## Exercise details
Wherever a line below holds the word "myocarditis", copy that line.

## Stored data entries

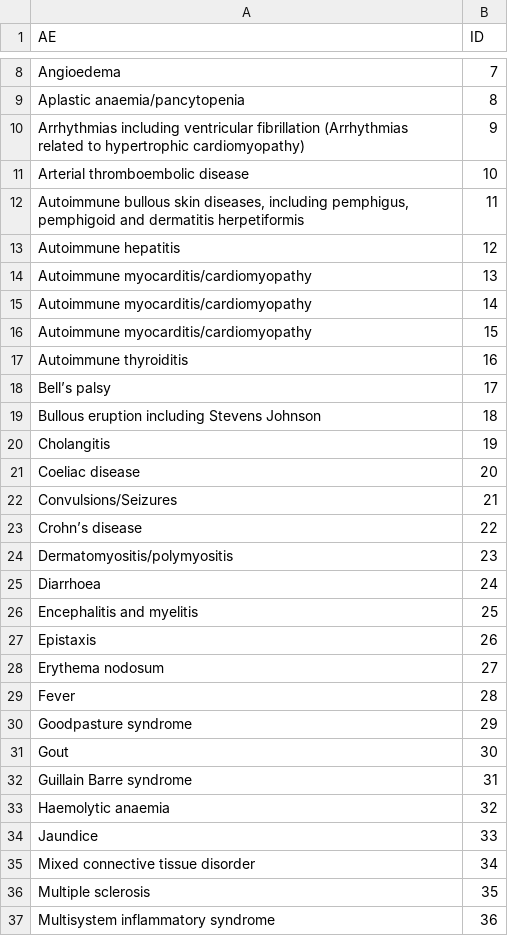
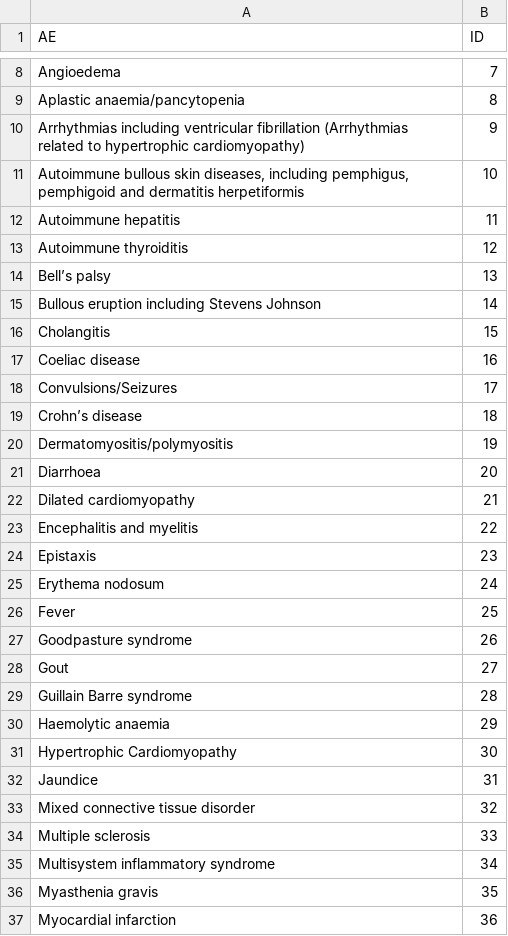
Before and after one commit to EAVE-II/codelist-app, a CSV file: data/ID_list.csv, drawn as a sheet; only a part is shown, gaps mark what is left out; the diff covers the shown part only.

```diff
--- a/data/ID_list.csv
+++ b/data/ID_list.csv
@@ -11,27 +11,27 @@
-"Arterial thromboembolic disease","10"
-"Autoimmune bullous skin diseases, including pemphigus, pemphigoid and dermatitis herpetiformis","11"
-"Autoimmune hepatitis","12"
-"Autoimmune myocarditis/cardiomyopathy","13"
-"Autoimmune myocarditis/cardiomyopathy","14"
-"Autoimmune myocarditis/cardiomyopathy","15"
-"Autoimmune thyroiditis","16"
-"Bell’s palsy","17"
-"Bullous eruption including Stevens Johnson","18"
-"Cholangitis","19"
-"Coeliac disease","20"
-"Convulsions/Seizures","21"
-"Crohn’s disease","22"
-"Dermatomyositis/polymyositis","23"
-"Diarrhoea","24"
-"Encephalitis and myelitis","25"
-"Epistaxis","26"
-"Erythema nodosum","27"
-"Fever","28"
-"Goodpasture syndrome","29"
-"Gout","30"
-"Guillain Barre syndrome","31"
-"Haemolytic anaemia","32"
-"Jaundice","33"
-"Mixed connective tissue disorder","34"
-"Multiple sclerosis","35"
-"Multisystem inflammatory syndrome","36"
+"Autoimmune bullous skin diseases, including pemphigus, pemphigoid and dermatitis herpetiformis",10
+"Autoimmune hepatitis",11
+"Autoimmune thyroiditis",12
+"Bell’s palsy",13
+"Bullous eruption including Stevens Johnson",14
+"Cholangitis",15
+"Coeliac disease",16
+"Convulsions/Seizures",17
+"Crohn’s disease",18
+"Dermatomyositis/polymyositis",19
+"Diarrhoea",20
+"Dilated cardiomyopathy",21
+"Encephalitis and myelitis",22
+"Epistaxis",23
+"Erythema nodosum",24
+"Fever",25
+"Goodpasture syndrome",26
+"Gout",27
+"Guillain Barre syndrome",28
+"Haemolytic anaemia",29
+"Hypertrophic Cardiomyopathy",30
+"Jaundice",31
+"Mixed connective tissue disorder",32
+"Multiple sclerosis",33
+"Multisystem inflammatory syndrome",34
+"Myasthenia gravis",35
+"Myocardial infarction",36
```
Also changed, not shown: 1 removed row and 32 edited cells elsewhere in this file, 1 other file.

## Your solution
-"Autoimmune myocarditis/cardiomyopathy","13"
-"Autoimmune myocarditis/cardiomyopathy","14"
-"Autoimmune myocarditis/cardiomyopathy","15"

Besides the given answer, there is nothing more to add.